**Action item:** When you restate the data, keep every word as it is and drop the images.

Provided information section start

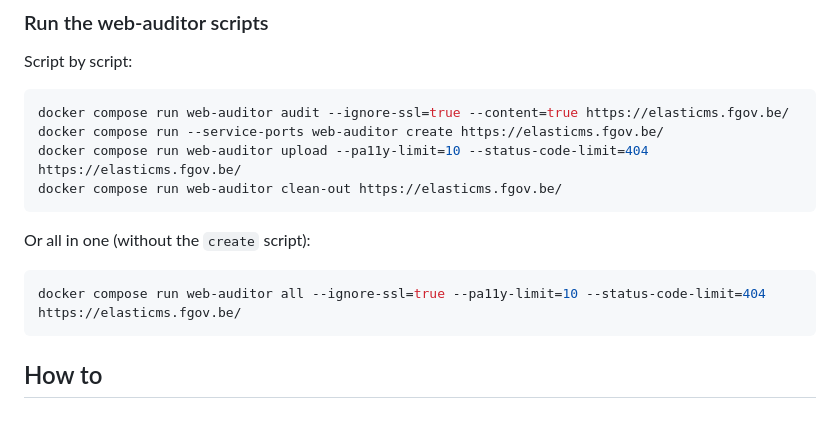
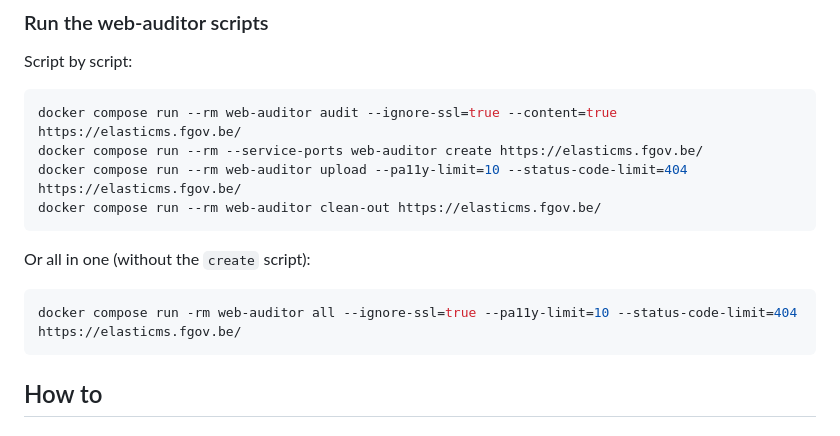
Before and after one commit to ems-project/web-auditor, a Markdown page: README.md, the part around the change. GitHub-like rendering.

Commit message:
doc: remove containers

````diff
--- a/README.md
+++ b/README.md
@@ -112,16 +112,16 @@ docker compose build
 Script by script:
 
 ```shell
-docker compose run web-auditor audit --ignore-ssl=true --content=true https://elasticms.fgov.be/
-docker compose run --service-ports web-auditor create https://elasticms.fgov.be/
-docker compose run web-auditor upload --pa11y-limit=10 --status-code-limit=404 https://elasticms.fgov.be/
-docker compose run web-auditor clean-out https://elasticms.fgov.be/
+docker compose run --rm web-auditor audit --ignore-ssl=true --content=true https://elasticms.fgov.be/
+docker compose run --rm --service-ports web-auditor create https://elasticms.fgov.be/
+docker compose run --rm web-auditor upload --pa11y-limit=10 --status-code-limit=404 https://elasticms.fgov.be/
+docker compose run --rm web-auditor clean-out https://elasticms.fgov.be/
 ```
 
 Or all in one (without the `create` script):
 
 ```shell
-docker compose run web-auditor all --ignore-ssl=true --pa11y-limit=10 --status-code-limit=404 https://elasticms.fgov.be/
+docker compose run -rm web-auditor all --ignore-ssl=true --pa11y-limit=10 --status-code-limit=404 https://elasticms.fgov.be/
 ```
 
 ## How to
````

Provided information section end

**Response below:**
Before and after one commit to ems-project/web-auditor, a Markdown page: README.md, the part around the change. GitHub-like rendering.

Commit message:
doc: remove containers

````diff
--- a/README.md
+++ b/README.md
@@ -112,16 +112,16 @@ docker compose build
 Script by script:
 
 ```shell
-docker compose run web-auditor audit --ignore-ssl=true --content=true https://elasticms.fgov.be/
-docker compose run --service-ports web-auditor create https://elasticms.fgov.be/
-docker compose run web-auditor upload --pa11y-limit=10 --status-code-limit=404 https://elasticms.fgov.be/
-docker compose run web-auditor clean-out https://elasticms.fgov.be/
+docker compose run --rm web-auditor audit --ignore-ssl=true --content=true https://elasticms.fgov.be/
+docker compose run --rm --service-ports web-auditor create https://elasticms.fgov.be/
+docker compose run --rm web-auditor upload --pa11y-limit=10 --status-code-limit=404 https://elasticms.fgov.be/
+docker compose run --rm web-auditor clean-out https://elasticms.fgov.be/
 ```
 
 Or all in one (without the `create` script):
 
 ```shell
-docker compose run web-auditor all --ignore-ssl=true --pa11y-limit=10 --status-code-limit=404 https://elasticms.fgov.be/
+docker compose run -rm web-auditor all --ignore-ssl=true --pa11y-limit=10 --status-code-limit=404 https://elasticms.fgov.be/
 ```
 
 ## How to
````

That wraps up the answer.